The EPA-funded Consensus research project, is examining these questions – particularly looking at household water, energy and food consumption. To think of more innovative approaches, we applied a creative, collaborative visioning technique. This involved imagining future scenarios of sustainable consumption followed by working back to the present to design practical steps to achieve them. Up to 80 key stakeholders participated in this process from commercial, policy and civil society sectors in Ireland, representing a range of disciplines from engineering to planning and communications.
Brainstorming session at a Consensus visioning workshop
For example, in our study of household water use, we focused on our most consumptive end-use of water in the home – which is our personal washing practices (including showering, bathing and bathroom sink usage). In Ireland, we each use around 50 litres of treated drinking water per day for these activities. Against this background we asked stakeholders to imagine new technologies, behaviours, systems of provision and policies that might help us carry out our washing more sustainably; particularly looking for ways that use less water and energy. Future scenarios were imagined for example where people adapt their washing behavior according to natural weather fluctuations, waterless gels are used in times of water stress and live feedback is provided on water consumption at point of use. These scenario concepts are explained in the video below which was created for the Science Gallery’s Future of Water exhibition (which will be a subject of another blog post to come!).

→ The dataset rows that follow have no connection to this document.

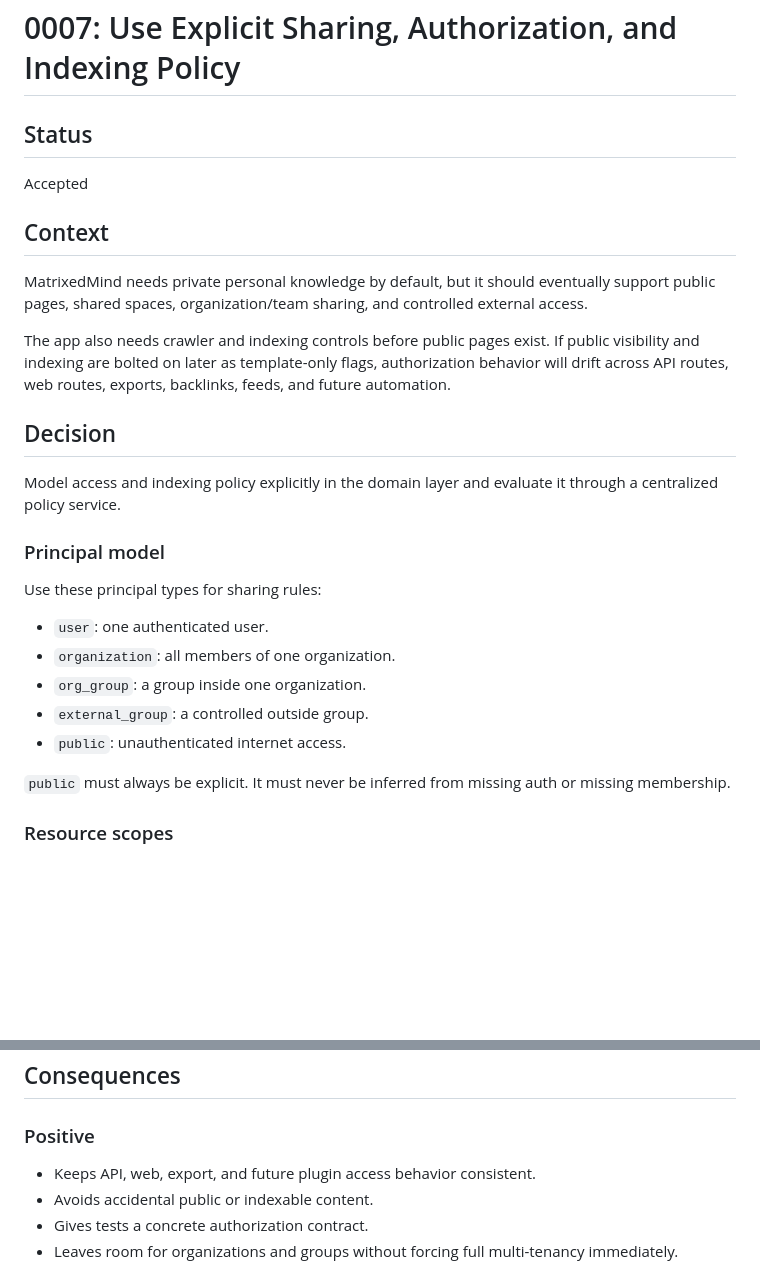
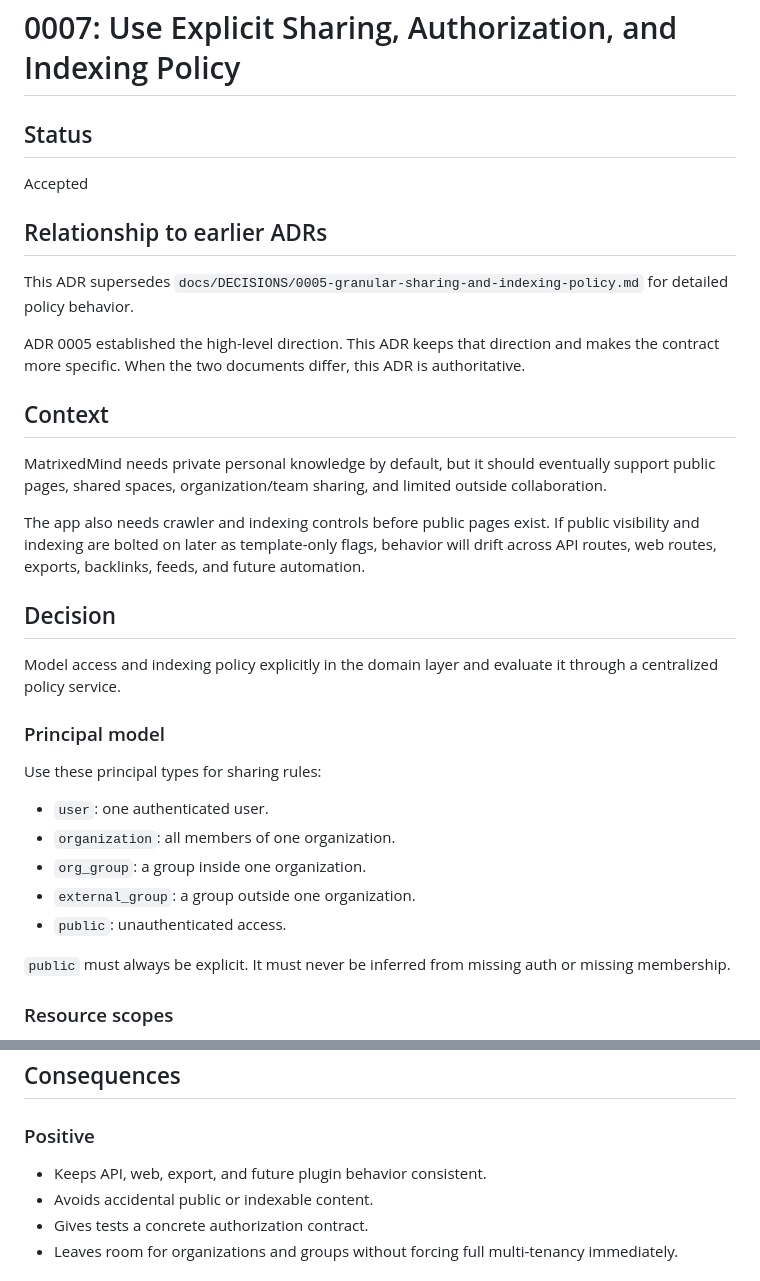
Before and after one commit to MatrixedMind/MatrixedMind, a Markdown page: docs/DECISIONS/0007-sharing-authorization-and-indexing-policy.md, 2 parts joined by grey strips. Drawn GitHub-style; blank space fills up the shorter version.

Commit message:
docs: clarify sharing policy ADR relationship

```diff
--- a/docs/DECISIONS/0007-sharing-authorization-and-indexing-policy.md
+++ b/docs/DECISIONS/0007-sharing-authorization-and-indexing-policy.md
@@ -4,11 +4,17 @@
 
 Accepted
 
+## Relationship to earlier ADRs
+
+This ADR supersedes `docs/DECISIONS/0005-granular-sharing-and-indexing-policy.md` for detailed policy behavior.
+
+ADR 0005 established the high-level direction. This ADR keeps that direction and makes the contract more specific. When the two documents differ, this ADR is authoritative.
+
 ## Context
 
-MatrixedMind needs private personal knowledge by default, but it should eventually support public pages, shared spaces, organization/team sharing, and controlled external access.
+MatrixedMind needs private personal knowledge by default, but it should eventually support public pages, shared spaces, organization/team sharing, and limited outside collaboration.
 
-The app also needs crawler and indexing controls before public pages exist. If public visibility and indexing are bolted on later as template-only flags, authorization behavior will drift across API routes, web routes, exports, backlinks, feeds, and future automation.
+The app also needs crawler and indexing controls before public pages exist. If public visibility and indexing are bolted on later as template-only flags, behavior will drift across API routes, web routes, exports, backlinks, feeds, and future automation.
 
 ## Decision
 
@@ -21,8 +27,8 @@ Use these principal types for sharing rules:
 - `user`: one authenticated user.
 - `organization`: all members of one organization.
 - `org_group`: a group inside one organization.
-- `external_group`: a controlled outside group.
-- `public`: unauthenticated internet access.
+- `external_group`: a group outside one organization.
+- `public`: unauthenticated access.
 
 `public` must always be explicit. It must never be inferred from missing auth or missing membership.
 
@@ -91,7 +97,7 @@ Record policy changes with:
 
 ### Positive
 
-- Keeps API, web, export, and future plugin access behavior consistent.
+- Keeps API, web, export, and future plugin behavior consistent.
 - Avoids accidental public or indexable content.
 - Gives tests a concrete authorization contract.
 - Leaves room for organizations and groups without forcing full multi-tenancy immediately.
```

Visioning processes are increasingly applied in the commercial sector, for example IBM’s Smarter Planet initiative, or Philip’s Design Probes. However such studies often prioritize technology change and green economic growth without considering the social and individual changes that are required. Consensus is pioneering an approach that places these requirements for change in values and behavior at the centre of the agenda, whilst advancing goals of personal and social wellbeing. We are working across sectors to develop technology, education and policy proposals that together can promote dramatic sustainability transformations in our everyday consumption practices. To find out more see Consensus.